Companies attuned to their unique loss history and current challenges prior to renewal have an advantage when negotiating rates and terms with carriers. Demonstrating to underwriters any improved performance over time, reasons why the programme is unique in its sector and current strategies to address areas of concern may help mitigate rate increases.
Carriers typically welcome useful input that has been prepared in advance by an independent third-party actuary and will often share their internal workpapers for comparison purposes. This allows both parties to isolate any key areas of difference. Something as simple as an insurer using its overall internal loss development factors without giving credibility to the insured’s unique factors may result in a large dollar discrepancy for both the historic and the projected periods.
On the other hand, the results from an independent actuarial analysis may support a price increase. In this case, companies already relying on analytics may be ahead of the curve if they can present carriers with the strategies being implemented, or that are already in place, to deal with deterioration.
How to succeed

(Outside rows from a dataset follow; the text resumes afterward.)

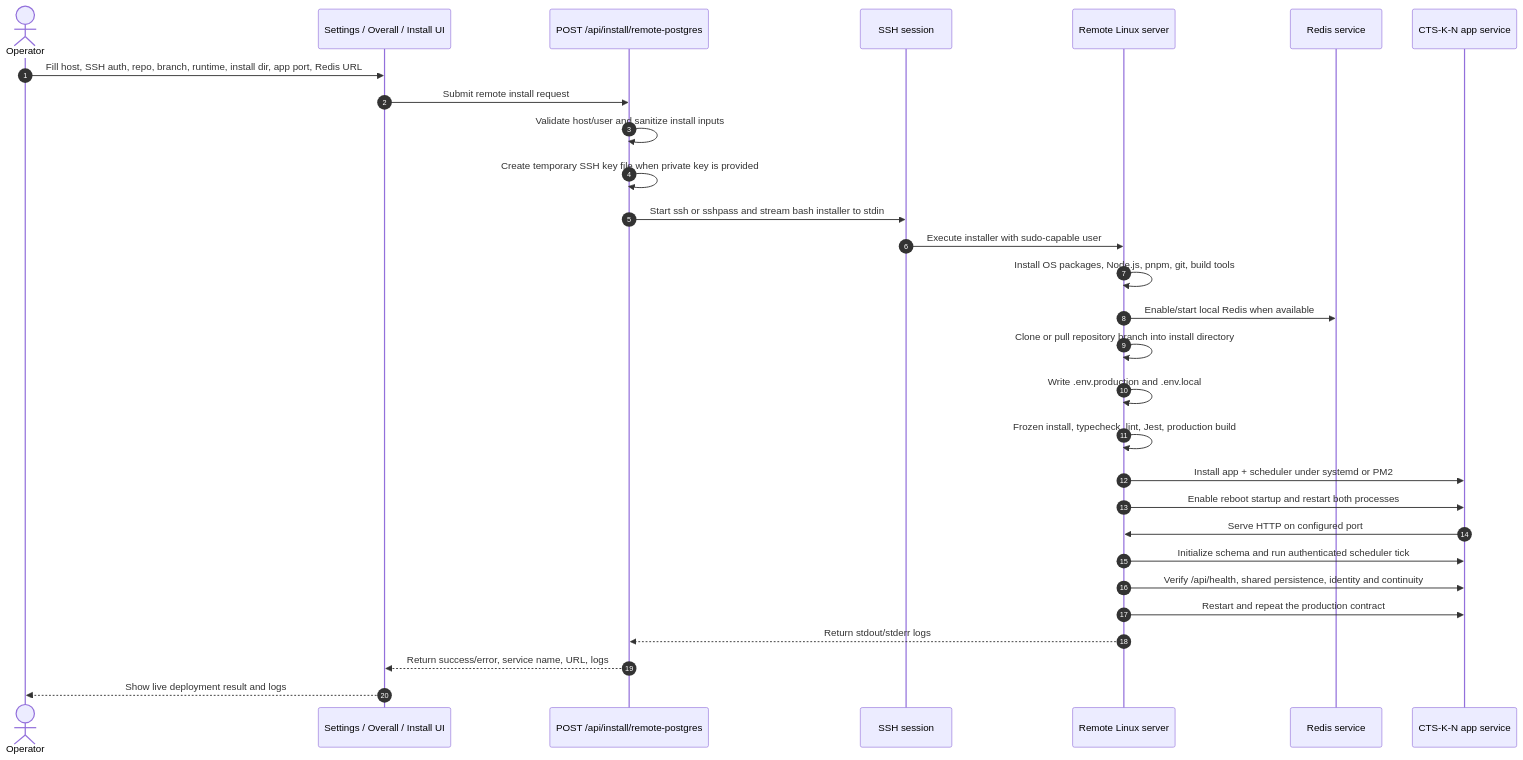
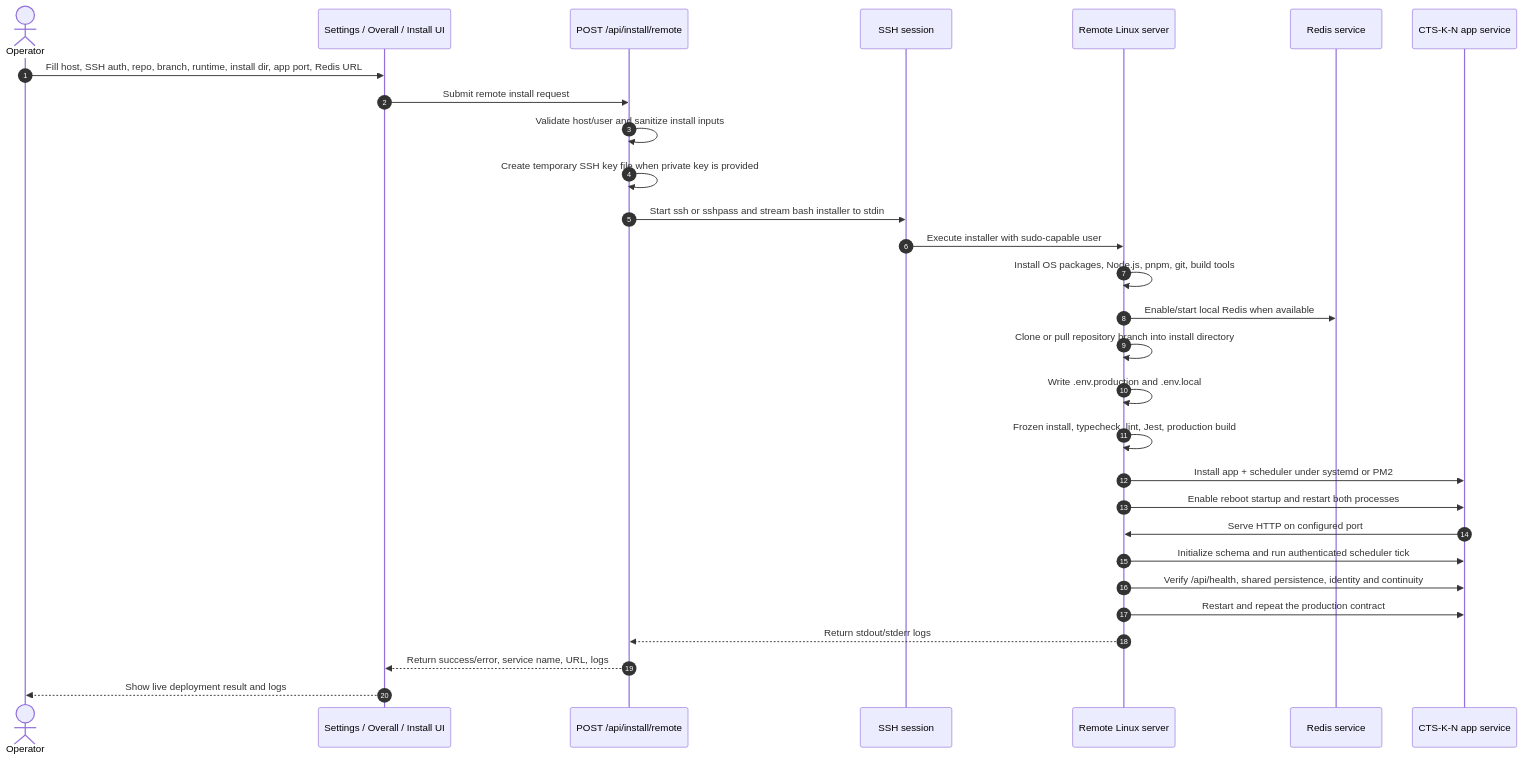
One commit to mxssnx-creator/CTS-K-N changed the third of 5 diagrams in docs/system-modules-map.md. Above: the diagram before and after it, drawn with Mermaid. The commit also changed 31 other files, not shown here.

````diff
--- a/docs/system-modules-map.md
+++ b/docs/system-modules-map.md
@@ -127,32 +127,32 @@
 ```mermaid
 sequenceDiagram
   autonumber
   actor Operator
   participant UI as Settings / Overall / Install UI
-  participant API as POST /api/install/remote-postgres
+  participant API as POST /api/install/remote
   participant SSH as SSH session
   participant Server as Remote Linux server
   participant Redis as Redis service
   participant App as CTS-K-N app service
 
   Operator->>UI: Fill host, SSH auth, repo, branch, runtime, install dir, app port, Redis URL
   UI->>API: Submit remote install request
   API->>API: Validate host/user and sanitize install inputs
   API->>API: Create temporary SSH key file when private key is provided
   API->>SSH: Start ssh or sshpass and stream bash installer to stdin
   SSH->>Server: Execute installer with sudo-capable user
   Server->>Server: Install OS packages, Node.js, pnpm, git, build tools
   Server->>Redis: Enable/start local Redis when available
   Server->>Server: Clone or pull repository branch into install directory
   Server->>Server: Write .env.production and .env.local
   Server->>Server: Frozen install, typecheck, lint, Jest, production build
   Server->>App: Install app + scheduler under systemd or PM2
   Server->>App: Enable reboot startup and restart both processes
   App->>Server: Serve HTTP on configured port
   Server->>App: Initialize schema and run authenticated scheduler tick
   Server->>App: Verify /api/health, shared persistence, identity and continuity
   Server->>App: Restart and repeat the production contract
   Server-->>API: Return stdout/stderr logs
   API-->>UI: Return success/error, service name, URL, logs
   UI-->>Operator: Show live deployment result and logs
 ```
````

Companies new to using analytics must identify and address problem areas proactively and quickly. Over time, the success (or failure) of specific strategies for addressing the problematic areas may be monitored and adjusted based on the emerging data. This may involve even greater drill-down analytics by location or claim type.
Multiple sources suggest that liability rates are on the rise partially due to “social inflation”. While some industries, such as healthcare and transportation, have felt the direct impact of increased jury awards and defence costs, other industries are not left unaffected as insurers recognise the need to strengthen overall reserves. While this trend may be difficult to mitigate, estimating its potential impact on losses allows management to develop a plan for funding this expense. Analytics focused on litigated claims may be useful: injury type, reporting lag, settlement lag and overall trends in the percentage of litigated claims.
In a hardening market, analytics also serve to test the validity of alternative ways to transfer and retain risk. Companies may find value in the expanded use of existing captives or creation of new captives. Captives are to some extent insulated from the cyclical effects of the market. Mature captives with accumulated capital and surplus may be able to support the risk of funding more volume by increasing limits and/or expanding coverage for existing risks.
It may also be useful to consider diversifying the risk portfolio of the captive by adding new risks, whether traditional or emerging. Aggregating multiple risks in a captive often creates more stability in losses and expanded capacity for aggregate reinsurance solutions, thus reducing the total cost of risk. Analytics play an important role in this process, giving decision-makers the necessary information to assess the financial stability of the captive considering the effect of any proposed programme changes.
Analytics involved in the front-end captive feasibility process include a review of the impact of losses on proforma financial statements. This is an iterative process that allows companies to weigh the expected cost of various risk retention and transfer scenarios anticipated to be written by the captive. The effects of adverse loss scenarios are also reviewed to test the viability of the captive’s financial position under stress. These analytics assist in determining appropriate levels of startup capital and premium to support losses and expenses.
The goals of analytics in facing a hard market are similar to the overarching goals of an enterprise risk management strategy. This perspective can pivot companies away from questions focused on price increases and current market environment to questions centred on best strategies. In any enterprise risk process, risk should be identified, quantified and monitored to develop ongoing and changing strategies to finance and mitigate risk.
Analytics support all phases of this process: identifying emerging risks or problem areas; quantifying the related severity and frequency of each risk profile; and monitoring the effects of strategic processes implemented to mitigate risk in these areas.
Companies relying on analytics as a key tool for continually developing, monitoring and adjusting their strategic goals find confidence in decision-making and build stronger partnerships within the industry, irrespective of the state of the market. The hardening market has created an increased awareness of the need for data-driven decision making. Companies should take this opportunity to rely on analytics to develop new strategies to face current market conditions head on.
Lori Ussery is an actuarial consultant at Sigma.
Michelle Bradley a consulting actuary at Sigma. They can be contacted at: firstname.lastname@example.org